Magazine, website & books written by teens since 1989

My Aunt Terry

By , carollton, TX
My aunt Terry and I had an immense amount of fun together. We did the craziest things and went to the craziest places. Anytime I knew she was coming to a family event, (her being my favorite aunt), I would get excited for the sole fact that she would be there. I told myself when I got to be her age; I would be fun like her. She had long, thick auburn hair and deep green eyes. Always full of life, and always with a smile on her face, even when she did not feel well. We went to art festivals, took pictures around Louisiana while she lived there, and practiced radio broadcasting together, her dream. But one day - that changed.

On August 1, 2010, my aunt Terry died of cervical cancer after a two year battle. I was sad to see her body withered, her hair gone. She shrank two sized in six months. In and out of the hospital, chemo therapy became a weekly routine. After two years and almost a full recovery, a new tumor grew and doctors realized chemo therapy did not work like it usually did. The doctors decided to try a new treatment, a hormone therapy; we would have found out if it was working by August 14. My family found out it had failed in the way we all feared we would.

A few weeks after the funeral, a story about green sparkles starting to be passed around from my aunt Terry’s sister, to her mother, to her brother (my dad) and down to my mother, brother, and I. Terry’s favorite color was green. It was the main color of her wedding, and the color of the dress she was buried in. One night, Terry’s mother, Sandra, walked into in Terry’s bedroom, that she slept in while growing up, to get a blanket from the closet. There was a tube of green sparkles sitting on the dresser, left over from an art project we all did together. The sparkles ended up being knocked over into the carpet. My grandmother vacuumed them up and forgot about them. She told my family and me one day when we were visiting that a few days after the spill, she was crying in her bedroom about losing Terry. She said she looked down and there was a green sparkle on her quilt. I wrote it off as a coincidence and told myself that it got stuck on her shirt and came off on the bed.

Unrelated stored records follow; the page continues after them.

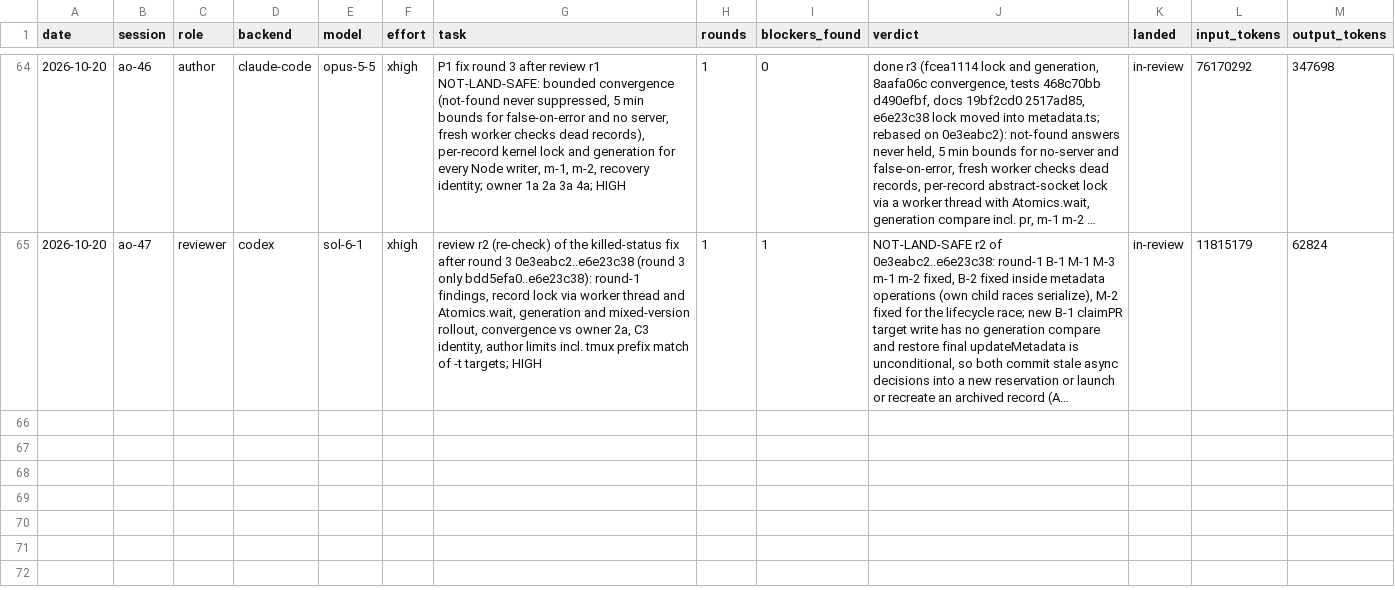
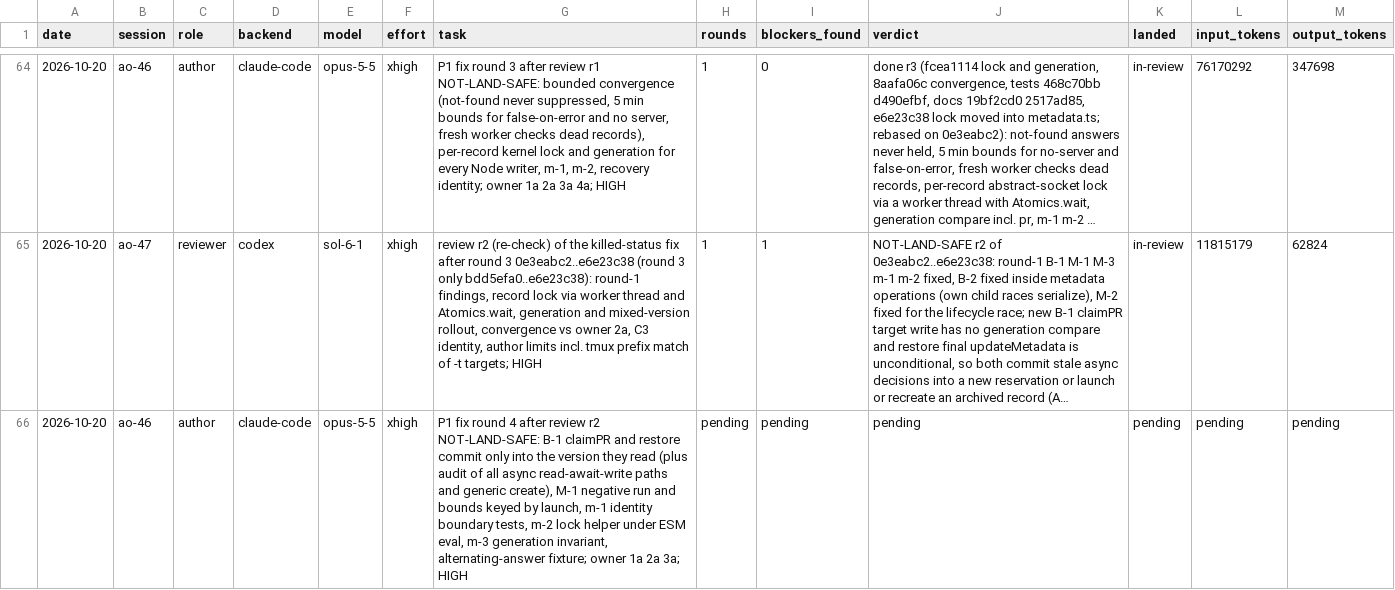
Before and after one commit to taisung/agent-orchestrator, a CSV file: development/artifacts/model_router_log/log.csv, drawn as a sheet; only a part is shown, gaps mark what is left out; long unchanged cells end in …; the diff names each change by its address in the sheet, - before the commit and + after, or states it on an @@ line.

Commit message:
docs(development): dispatch round 4 of the killed-status fix
The owner chose ao-46 on Opus for round 4 with the scope B-1, M-1 and
the minor items of review r2. The tmux prefix match waits for its own
round, and the hidden socket stays a follow-up.

```diff
--- a/development/artifacts/model_router_log/log.csv
+++ b/development/artifacts/model_router_log/log.csv
+row 66: 2026-10-20 | ao-46 | author | claude-code | opus-5-5 | xhigh | P1 fix round 4 after review r2 NOT-LAND-SAFE: B-1 claimPR and restore commit only into the version they read (plus audit of all async read-await-write paths and generic create), M-1 negative run and bounds keyed by launch, m-1 identity boundary tests, m-2 lock helper under ESM eval, m-3 generation invariant, alternating-answer fixture; owner 1a 2a 3a; HIGH | pending | pending | pending | pending | pending | pending
```
Also changed, not shown: 2 other files.
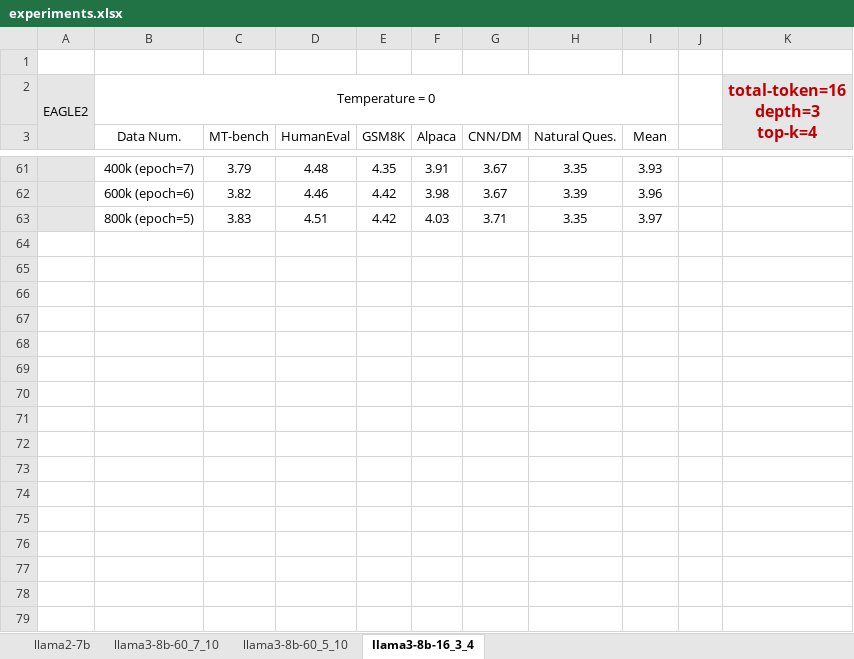
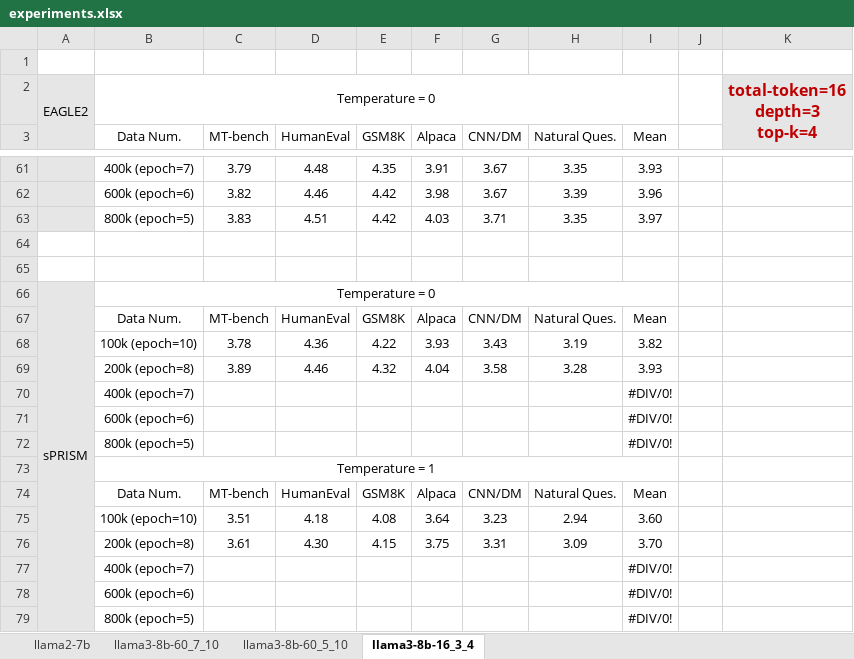
Before and after one commit to FractureSR/PRISM, an Excel workbook: experiments.xlsx, sheet llama3-8b-16_3_4, drawn as a sheet; only a part is shown, gaps mark what is left out; values as stored, in another font and other column widths than the file's, no borders; the diff names each change by its address in the sheet, - before the commit and + after, or states it on an @@ line.

```diff
--- a/experiments.xlsx (sheet llama3-8b-16_3_4)
+++ b/experiments.xlsx (sheet llama3-8b-16_3_4)
+row 64: (empty)
+row 65: (empty)
+row 66: sPRISM | Temperature = 0
+row 67:  | Data Num. | MT-bench | HumanEval | GSM8K | Alpaca | CNN/DM | Natural Ques. | Mean
+row 68:  | 100k (epoch=10) | 3.78 | 4.36 | 4.22 | 3.93 | 3.43 | 3.19 | 3.82
+row 69:  | 200k (epoch=8) | 3.89 | 4.46 | 4.32 | 4.04 | 3.58 | 3.28 | 3.93
+row 70:  | 400k (epoch=7) |  |  |  |  |  |  | #DIV/0!
+row 71:  | 600k (epoch=6) |  |  |  |  |  |  | #DIV/0!
+row 72:  | 800k (epoch=5) |  |  |  |  |  |  | #DIV/0!
+row 73:  | Temperature = 1
+row 74:  | Data Num. | MT-bench | HumanEval | GSM8K | Alpaca | CNN/DM | Natural Ques. | Mean
+row 75:  | 100k (epoch=10) | 3.51 | 4.18 | 4.08 | 3.64 | 3.23 | 2.94 | 3.60
+row 76:  | 200k (epoch=8) | 3.61 | 4.30 | 4.15 | 3.75 | 3.31 | 3.09 | 3.70
+row 77:  | 400k (epoch=7) |  |  |  |  |  |  | #DIV/0!
+row 78:  | 600k (epoch=6) |  |  |  |  |  |  | #DIV/0!
+row 79:  | 800k (epoch=5) |  |  |  |  |  |  | #DIV/0!
```
Also changed, not shown: sheet llama3-8b-60_5_10, 1 other file.
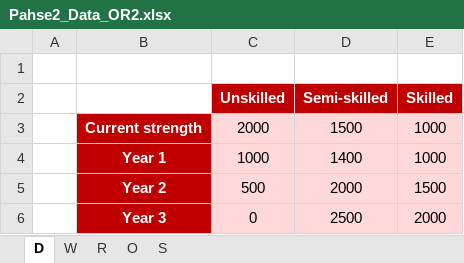
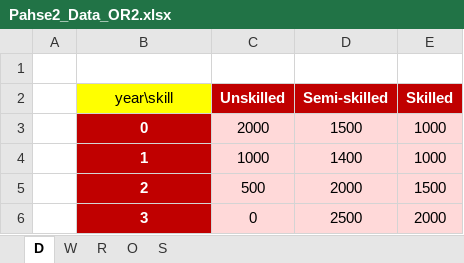
Before and after one commit to mozshen/OperationsResearch2-Project, an Excel workbook: Phase2-answer/Pahse2_Data_OR2.xlsx, sheet D, drawn as a sheet; values as stored, in another font and other column widths than the file's, no borders; the diff names each change by its address in the sheet, - before the commit and + after, or states it on an @@ line.

```diff
--- a/Phase2-answer/Pahse2_Data_OR2.xlsx (sheet D)
+++ b/Phase2-answer/Pahse2_Data_OR2.xlsx (sheet D)
-B2: (empty)
+B2: year\skill
-B2 fill: none
+B2 fill: #FFFF00
-B3 (year\skill): Current strength
+B3 (year\skill): 0
-B4 (year\skill): Year 1
+B4 (year\skill): 1
-B5 (year\skill): Year 2
+B5 (year\skill): 2
-B6 (year\skill): Year 3
+B6 (year\skill): 3
```
Also changed, not shown: 7 other files.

A month or so later, Terry’s six year old daughter, Abrianna, came to visit. We were all sitting at the dining room table about to eat when Abby said there was a green sparkle on her placemat. (My grandmother had not yet told her about her own sparkle encounter on her bed.) My grandmother told her it was Terry saying hello; I once again wrote it off in my mind.

On Easter Sunday, my family was once again at my grandmother’s house. We were eating lunch when my mom saw a green sparkle on my dad’s placemat. The family was excited and it brought my mom to tears. I wrote it off once more because it was in Sandra’s house. However, I began to think, if this is really Terry leaving these sparkles, where the heck was mine? Sandra, Abby, and now my Mom and Dad, I wanted a sparkle. I told myself I was being ridiculous and forgot about it.

In early may, I was sitting at my house eating lunch after school. I made a sandwich, grabbed some chips, and sat down on the couch to watch Law and Order: SVU. After a few bites I looked into my sandwich and there it was, a green sparkle dancing at my eyes on the top slice of Mrs. Baird’s bread. To this day, I do not understand how one sparkle jumped into a closed loaf of bread, twist-tie still intact.

I hope green sparkles continue to end up on weird things in my life. While being a tiny bit frightened of the unknown, it is comforting to know that Terry knew I needed my sparkle. I am so glad she gave it to me. My aunt Terry and I had a relationship like no one else in the family; I will never forget her, and I know she has not forgotten me.





Post a Comment

Be the first to comment on this article!

bRealTime banner ad on the left side
Site Feedback